WAMIT includes a method for removing the effects of irregular frequencies on both the velocity potential and the source strength. An outline of the method is given in Section 15.7, with more detailed information in References [8], [16] and [26]. In this method, the computational domain includes the interior free surface of the body and it is necessary to discretize both the body surface and the interior free surface. The integer parameter IRR controls the removal of the effect of irregular frequencies. Depending on the value of IRR, the discretization of the interior free surface may be provided by the user or it may be done automatically by the program. Explanation of the parameter IRR and the discretization of the interior free surface are given in the following Sections.


The parameter IRR is specified in the the configuration file as described in Section 4.7, with the default value zero. The definition of IRR is as follows.

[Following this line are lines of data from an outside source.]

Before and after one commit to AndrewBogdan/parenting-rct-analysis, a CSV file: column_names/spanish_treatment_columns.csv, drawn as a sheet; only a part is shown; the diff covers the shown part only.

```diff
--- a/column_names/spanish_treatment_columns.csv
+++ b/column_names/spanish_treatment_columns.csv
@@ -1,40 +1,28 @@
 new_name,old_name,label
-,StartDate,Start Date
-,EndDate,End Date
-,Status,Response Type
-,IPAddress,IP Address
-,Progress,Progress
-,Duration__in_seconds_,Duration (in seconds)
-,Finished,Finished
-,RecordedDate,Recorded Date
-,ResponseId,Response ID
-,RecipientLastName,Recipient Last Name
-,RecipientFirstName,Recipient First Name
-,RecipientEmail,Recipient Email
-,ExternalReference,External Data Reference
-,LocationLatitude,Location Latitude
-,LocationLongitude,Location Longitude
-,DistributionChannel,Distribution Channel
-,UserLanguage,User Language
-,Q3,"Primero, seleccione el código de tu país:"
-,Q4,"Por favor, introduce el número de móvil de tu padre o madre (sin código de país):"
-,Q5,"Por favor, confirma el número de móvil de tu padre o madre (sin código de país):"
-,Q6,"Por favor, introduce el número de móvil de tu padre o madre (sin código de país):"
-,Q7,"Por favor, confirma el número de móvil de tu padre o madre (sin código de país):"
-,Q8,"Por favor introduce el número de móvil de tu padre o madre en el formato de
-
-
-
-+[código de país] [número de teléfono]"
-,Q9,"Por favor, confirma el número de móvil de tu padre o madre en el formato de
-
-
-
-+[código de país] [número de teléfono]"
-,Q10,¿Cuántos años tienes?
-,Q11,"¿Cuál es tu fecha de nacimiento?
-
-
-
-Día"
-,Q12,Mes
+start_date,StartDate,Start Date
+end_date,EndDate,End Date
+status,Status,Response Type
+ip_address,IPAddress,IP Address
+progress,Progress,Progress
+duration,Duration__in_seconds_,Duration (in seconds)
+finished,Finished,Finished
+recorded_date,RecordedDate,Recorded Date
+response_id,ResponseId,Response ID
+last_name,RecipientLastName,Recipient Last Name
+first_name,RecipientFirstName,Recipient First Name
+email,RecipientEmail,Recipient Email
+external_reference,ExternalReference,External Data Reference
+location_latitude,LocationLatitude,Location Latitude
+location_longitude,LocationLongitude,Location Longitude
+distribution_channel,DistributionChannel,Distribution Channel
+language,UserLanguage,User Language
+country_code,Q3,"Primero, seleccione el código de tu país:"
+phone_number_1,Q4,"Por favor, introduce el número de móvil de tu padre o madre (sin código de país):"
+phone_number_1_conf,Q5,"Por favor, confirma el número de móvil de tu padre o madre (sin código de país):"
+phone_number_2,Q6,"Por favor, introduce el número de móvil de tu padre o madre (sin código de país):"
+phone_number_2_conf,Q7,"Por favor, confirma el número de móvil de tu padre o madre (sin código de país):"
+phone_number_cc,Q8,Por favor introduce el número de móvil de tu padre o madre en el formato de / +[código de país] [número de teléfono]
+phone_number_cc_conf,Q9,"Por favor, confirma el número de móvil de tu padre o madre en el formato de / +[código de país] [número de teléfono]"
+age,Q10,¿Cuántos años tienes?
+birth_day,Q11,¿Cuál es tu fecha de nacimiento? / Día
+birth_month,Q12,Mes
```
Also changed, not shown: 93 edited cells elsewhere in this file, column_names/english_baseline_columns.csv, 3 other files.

IRR is the integer used to specify whether the effect of the irregular frequency is removed or not. The values IRR=(0,1,2,3) can be used in the low-order method (ILOWHI=0). Only the values IRR=(0,1,3) can be used in the higher-order method (ILOWHI=1). The definitions of each value are listed below, with details given in the following sections.

IRR= 0: Do not remove the effect of the irregular frequencies.

IRR= 1: Remove the effect of the irregular frequencies. The geometrical description of the interior free surface is included in the GDF file.

IRR> 1: Remove the effect of the irregular frequencies. The geometrical description of the interior free surface is provided automatically by the program. These options are described in Sections 10.2-4 below.

When NBODY>1 different values of IRR may be assigned for each body, following the format in Section 8.4. More specific information is given in Section 10.5.

If IRR= 1 in the low-order method (ILOWHI=0) the user must discretize the free surface. The coordinates of these panel vertices are included in the GDF file. The vertices of the free surface panels must be numbered in the clockwise direction when the panel is viewed from inside the body or in the counter-clockwise direction when the panel is viewed from above the free surface. The whole, half or a quadrant of the interior free surface must be discretized in accordance with the discretization of the body surface when there is geometric symmetry. The number of panels, the parameter NPAN in the GDF file, is the sum of the number of panels on the wetted surface of the body and the interior free surface. The order of the indices for the body panels and free-surface panels is not restricted in Version 7. PICT PICT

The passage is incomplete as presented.